  69. 70.
    Block SD, Sullivan AM (1998) Attitudes about end of life care: a national cross sectional study. J Palliat Med 1:347–355PubMedCrossRefGoogle Scholar
  70. 71.
    McLean RF, Tarshis J, Mazer CD, Szalai JP (2000) Death in two Canadian intensive care units: Institutional difference and changes over time. Crit Care Med 28:100–103PubMedGoogle Scholar
  71. 72.
    Abrahm JL (2003) Update in palliative medicine and end-of-life care. Annu Rev Med 54:53–72PubMedCrossRefGoogle Scholar
  72. 73.
    Dunstan GR (1985) Hard questions in intensive care. A moralist answers questions put to him at a meeting of the Intensive Care Society. Anaesthesia 40:479–492Google Scholar
  73. 74.
    Chochinov HM (2002) Dignity-conserving care-A new model for palliative care. JAMA Vol 287, No 17:2253–2260PubMedCrossRefGoogle Scholar
  74. 75.
    Reb M (2003) Palliative and End-of-life Care: Policy analysis.
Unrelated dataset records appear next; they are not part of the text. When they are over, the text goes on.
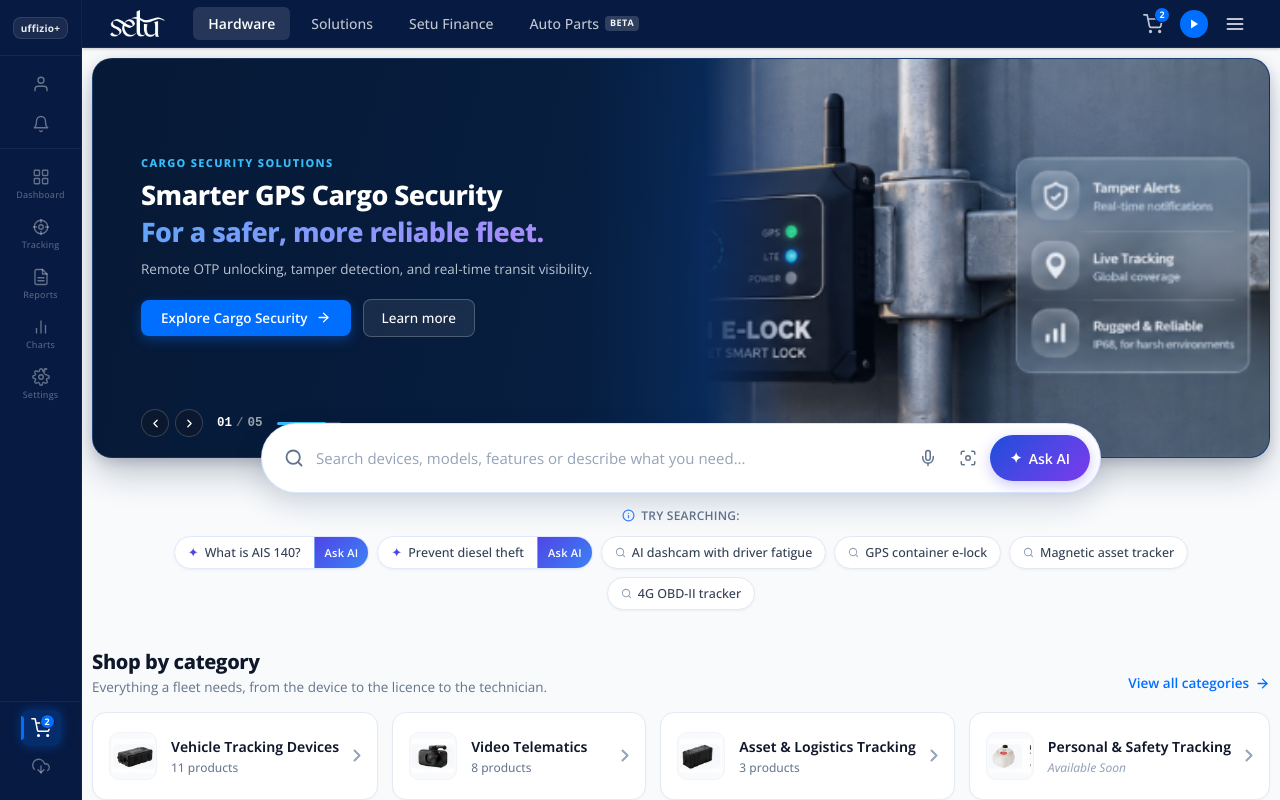
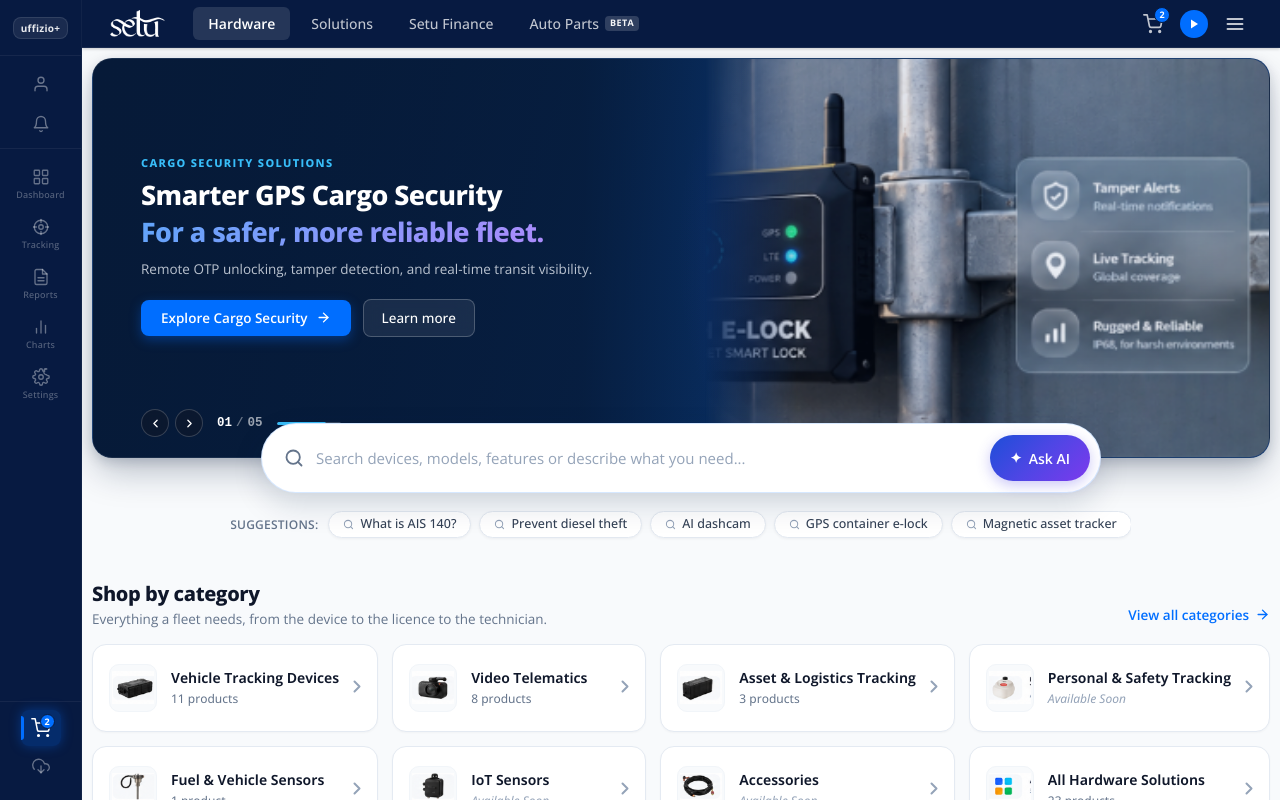
Before and after one commit to kinjal106/setu, a React (Vite) app: page / in a window 1280 px wide. Built offline with nearby package versions, Linux system fonts and the light colour scheme.

Commit message:
Simplify search bar and make suggestions strictly single-line

```diff
--- a/src/pages/SetuHome/SetuHome.css
+++ b/src/pages/SetuHome/SetuHome.css
@@ -408,129 +408,83 @@
   line-height: 1;
 }
 
-/* ── Search Suggestions Directly Below Search Bar ── */
+/* ── Search Suggestions Directly Below Search Bar (Strictly Single Line) ── */
 .search-suggestions-row {
   display: flex;
   align-items: center;
   justify-content: center;
-  gap: 12px;
+  gap: 10px;
   margin-top: 14px;
-  flex-wrap: wrap;
-  padding: 0 16px;
-  max-width: 1050px;
+  flex-wrap: nowrap;
+  white-space: nowrap;
+  max-width: 900px;
   margin-left: auto;
   margin-right: auto;
+  padding: 4px 16px;
+  overflow-x: auto;
+  scrollbar-width: none;
+  -ms-overflow-style: none;
+}
+
+.search-suggestions-row::-webkit-scrollbar {
+  display: none;
 }
 
 .search-suggestions-label {
-  display: inline-flex;
-  align-items: center;
-  gap: 6px;
   font-size: 12px;
   font-weight: 600;
   color: #64748B;
   letter-spacing: 0.02em;
   text-transform: uppercase;
+  flex-shrink: 0;
   user-select: none;
 }
 
-.search-suggestions-label__icon {
-  color: #3B82F6;
+.search-suggestions-list {
+  display: flex;
+  align-items: center;
+  gap: 8px;
+  flex-wrap: nowrap;
+  white-space: nowrap;
   flex-shrink: 0;
-}
-
-.search-suggestions-list {
-  display: flex;
-  align-items: center;
-  gap: 8px;
-  flex-wrap: wrap;
-  justify-content: center;
 }
 
 .search-suggestion-pill {
   display: inline-flex;
-  align-items: stretch;
+  align-items: center;
+  gap: 6px;
+  padding: 6px 14px;
   background: #FFFFFF;
   border: 1px solid #E2E8F0;
   border-radius: 9999px;
   box-shadow: 0 1px 3px rgba(15, 23, 42, 0.05);
-  transition: all 180ms cubic-bezier(0.16, 1, 0.3, 1);
-  overflow: hidden;
-  line-height: 1;
-}
-
-.search-suggestion-pill:hover {
-  border-color: #93C5FD;
-  box-shadow: 0 3px 10px rgba(0, 110, 255, 0.12);
-  transform: translateY(-1px);
-}
-
-.search-suggestion-pill__main-btn {
-  display: inline-flex;
-  align-items: center;
-  gap: 6px;
-  padding: 7px 13px;
-  background: transparent;
-  border: none;
   font-size: 12.5px;
   font-weight: 500;
   color: #334155;
   cursor: pointer;
   font-family: inherit;
-  transition: color 150ms ease, background 150ms ease;
   white-space: nowrap;
-}
-
-.search-suggestion-pill:hover .search-suggestion-pill__main-btn {
+  flex-shrink: 0;
+  line-height: 1;
+  transition: all 160ms cubic-bezier(0.16, 1, 0.3, 1);
+}
+
+.search-suggestion-pill:hover {
+  border-color: #93C5FD;
   color: #006EFF;
   background: #F8FAFC;
-}
-
-.search-suggestion-pill__sparkle {
-  color: #4F46E5;
-  font-size: 13px;
-  line-height: 1;
-}
-
-.search-suggestion-pill__search-icon {
+  box-shadow: 0 3px 10px rgba(0, 110, 255, 0.12);
+  transform: translateY(-1px);
+}
+
+.search-suggestion-pill__icon {
   color: #94A3B8;
+  flex-shrink: 0;
   transition: color 150ms ease;
 }
 
-.search-suggestion-pill:hover .search-suggestion-pill__search-icon {
+.search-suggestion-pill:hover .search-suggestion-pill__icon {
   color: #006EFF;
-}
-
-.search-suggestion-pill--ai {
-  border-color: #E0E7FF;
-  background: #FFFFFF;
-}
-
-.search-suggestion-pill--ai:hover {
-  border-color: #818CF8;
-  box-shadow: 0 4px 12px rgba(79, 70, 229, 0.15);
-}
-
-.search-suggestion-pill__ai-btn {
-  display: inline-flex;
-  align-items: center;
-  gap: 4px;
-  padding: 0 10px;
-  background: linear-gradient(135deg, #4F46E5 0%, #3B82F6 100%);
-  color: #FFFFFF;
-  border: none;
-  border-left: 1px solid rgba(255, 255, 255, 0.3);
-  font-size: 11px;
-  font-weight: 600;
-  cursor: pointer;
-  font-family: inherit;
-  letter-spacing: 0.02em;
-  transition: opacity 150ms ease, filter 150ms ease;
-  white-space: nowrap;
-}
-
-.search-suggestion-pill__ai-btn:hover {
-  filter: brightness(1.12);
 }
 
 /* ── Search Dropdown Panel ── */
@@ -1538,16 +1492,14 @@
     font-size: 24px;
   }
   .search-suggestions-row {
+    justify-content: flex-start;
+    padding: 2px 8px;
     gap: 8px;
   }
-  .search-suggestion-pill__main-btn {
+  .search-suggestion-pill {
     font-size: 11.5px;
     padding: 5px 10px;
   }
-  .search-suggestion-pill__ai-btn {
-    font-size: 10px;
-    padding: 0 8px;
-  }
   .finder-modal__grid {
     grid-template-columns: 1fr;
   }
--- a/src/pages/SetuHome/SetuHome.jsx
+++ b/src/pages/SetuHome/SetuHome.jsx
@@ -470,33 +470,23 @@ function DarkHeroBannerSlider({ onLearnMore, isSearchActive }) {
 const SEARCH_SUGGESTIONS = [
   {
     label: 'What is AIS 140?',
-    query: 'what is AIS 140?',
-    isAI: true
+    query: 'what is AIS 140?'
   },
   {
     label: 'Prevent diesel theft',
-    query: 'prevent diesel theft',
-    isAI: true
+    query: 'prevent diesel theft'
   },
   {
-    label: 'AI dashcam with driver fatigue',
-    query: 'AI dashcam with driver fatigue',
-    isAI: false
+    label: 'AI dashcam',
+    query: 'AI dashcam with driver fatigue'
   },
   {
     label: 'GPS container e-lock',
-    query: 'GPS container e-lock',
-    isAI: false
+    query: 'GPS container e-lock'
   },
   {
     label: 'Magnetic asset tracker',
-    query: 'magnetic asset tracker',
-    isAI: false
-  },
-  {
-    label: '4G OBD-II tracker',
-    query: '4G OBD tracker',
-    isAI: false
+    query: 'magnetic asset tracker'
   }
 ];
 
@@ -558,22 +548,6 @@ function PrimaryIntelligentSearchBar({ onSearchActiveChange, onOpenFinder, onOpe
     setIsFocused(false);
   };
 
-  const handleVoiceSearch = () => {
-    if (!('webkitSpeechRecognition' in window || 'SpeechRecognition' in window)) {
-      alert('Speech recognition is not supported in this browser. Please use Chrome or Edge.');
-      return;
-    }
-    const SpeechRecognition = window.SpeechRecognition || window.webkitSpeechRecognition;
-    const recognition = new SpeechRecognition();
-    recognition.lang = 'en-IN';
-    recognition.onresult = (event) => {
-      const transcript = event.results[0][0].transcript;
-      setQuery(transcript);
-      setIsFocused(true);
-    };
-    recognition.start();
-  };
-
   const handleSuggestionClick = (item, e) => {
     if (e) {
       e.preventDefault();
@@ -581,18 +555,6 @@ function PrimaryIntelligentSearchBar({ onSearchActiveChange, onOpenFinder, onOpe
     }
     setQuery(item.query);
     navigate(`/hardware?search=${encodeURIComponent(item.query)}`);
-    setIsFocused(false);
-  };
-
-  const handleSuggestionAIClick = (item, e) => {
-    if (e) {
-      e.preventDefault();
-      e.stopPropagation();
-    }
-    setQuery(item.query);
-    if (onOpenAIChat) {
-      onOpenAIChat(item.query);
-    }
     setIsFocused(false);
   };
 
@@ -638,38 +600,6 @@ function PrimaryIntelligentSearchBar({ onSearchActiveChange, onOpenFinder, onOpe
           </button>
         )}
 
-        {/* Microphone action */}
-        <button
-          type="button"
-          className="intelligent-search-bar__action-icon"
-          onClick={handleVoiceSearch}
-          title="Search by voice"
-          aria-label="Search by voice"
-        >
-          <svg width="18" height="18" viewBox="0 0 24 24" fill="none" stroke="currentColor" strokeWidth="2" strokeLinecap="round" strokeLinejoin="round">
-            <path d="M12 2a3 3 0 0 0-3 3v7a3 3 0 0 0 6 0V5a3 3 0 0 0-3-3Z" />
-            <path d="M19 10v2a7 7 0 0 1-14 0v-2" />
-            <line x1="12" y1="19" x2="12" y2="22" />
-          </svg>
-        </button>
-
-        {/* Camera / Lens scanner action */}
-        <button
-          type="button"
-          className="intelligent-search-bar__action-icon"
-          onClick={() => navigate('/auto-parts')}
-          title="Vehicle plate & compatibility scanner"
-          aria-label="Vehicle plate scanner"
-        >
-          <svg width="18" height="18" viewBox="0 0 24 24" fill="none" stroke="currentColor" strokeWidth="2" strokeLinecap="round" strokeLinejoin="round">
-            <path d="M3 7V5a2 2 0 0 1 2-2h2" />
-            <path d="M17 3h2a2 2 0 0 1 2 2v2" />
-            <path d="M21 17v2a2 2 0 0 1-2 2h-2" />
-            <path d="M7 21H5a2 2 0 0 1-2-2v-2" />
-            <circle cx="12" cy="12" r="3" />
-          </svg>
-        </button>
-
         {/* Primary Search CTA: ✦ Ask AI Button */}
         <button
           type="button"
@@ -682,51 +612,24 @@ function PrimaryIntelligentSearchBar({ onSearchActiveChange, onOpenFinder, onOpe
         </button>
       </form>
 
-      {/* ── Search Suggestions Directly Below Search Bar ── */}
+      {/* ── Search Suggestions Directly Below Search Bar (Single Line) ── */}
       <div className="search-suggestions-row">
-        <div className="search-suggestions-label">
-          <svg width="13" height="13" viewBox="0 0 24 24" fill="none" stroke="currentColor" strokeWidth="2.2" strokeLinecap="round" strokeLinejoin="round" className="search-suggestions-label__icon">
-            <circle cx="12" cy="12" r="10"/>
-            <path d="M12 16v-4"/>
-            <path d="M12 8h.01"/>
-          </svg>
-          <span>Try searching:</span>
-        </div>
-
+        <span className="search-suggestions-label">Suggestions:</span>
         <div className="search-suggestions-list">
           {SEARCH_SUGGESTIONS.map((item, idx) => (
-            <div
+            <button
               key={idx}
-              className={`search-suggestion-pill ${item.isAI ? 'search-suggestion-pill--ai' : ''}`}
-            >
-              <button
               type="button"
-                className="search-suggestion-pill__main-btn"
+              className="search-suggestion-pill"
               onClick={(e) => handleSuggestionClick(item, e)}
               title={`Search products for "${item.query}"`}
             >
-                {item.isAI ? (
-                  <span className="search-suggestion-pill__sparkle">✦</span>
-                ) : (
-                  <svg width="11" height="11" viewBox="0 0 24 24" fill="none" stroke="currentColor" strokeWidth="2.2" strokeLinecap="round" strokeLinejoin="round" className="search-suggestion-pill__search-icon">
+              <svg width="11" height="11" viewBox="0 0 24 24" fill="none" stroke="currentColor" strokeWidth="2.2" strokeLinecap="round" strokeLinejoin="round" className="search-suggestion-pill__icon">
                 <circle cx="11" cy="11" r="8" />
                 <line x1="21" y1="21" x2="16.65" y2="16.65" />
               </svg>
-                )}
               <span>{item.label}</span>
             </button>
-
-              {item.isAI && (
-                <button
-                  type="button"
-                  className="search-suggestion-pill__ai-btn"
-                  onClick={(e) => handleSuggestionAIClick(item, e)}
-                  title={`Ask AI directly about "${item.query}"`}
-                >
-                  Ask AI
-                </button>
-              )}
-            </div>
           ))}
         </div>
       </div>
```
Lines whose indentation alone changed are shown as unchanged.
Oncol Nurs Forum 30:35–50PubMedCrossRefGoogle Scholar

Copyright information

© Springer-Verlag Italia 2004

Authors and Affiliations

  • F. M. Rubulotta
  • L. Serra
  • A. Gullo

There are no affiliations available

Personalised recommendations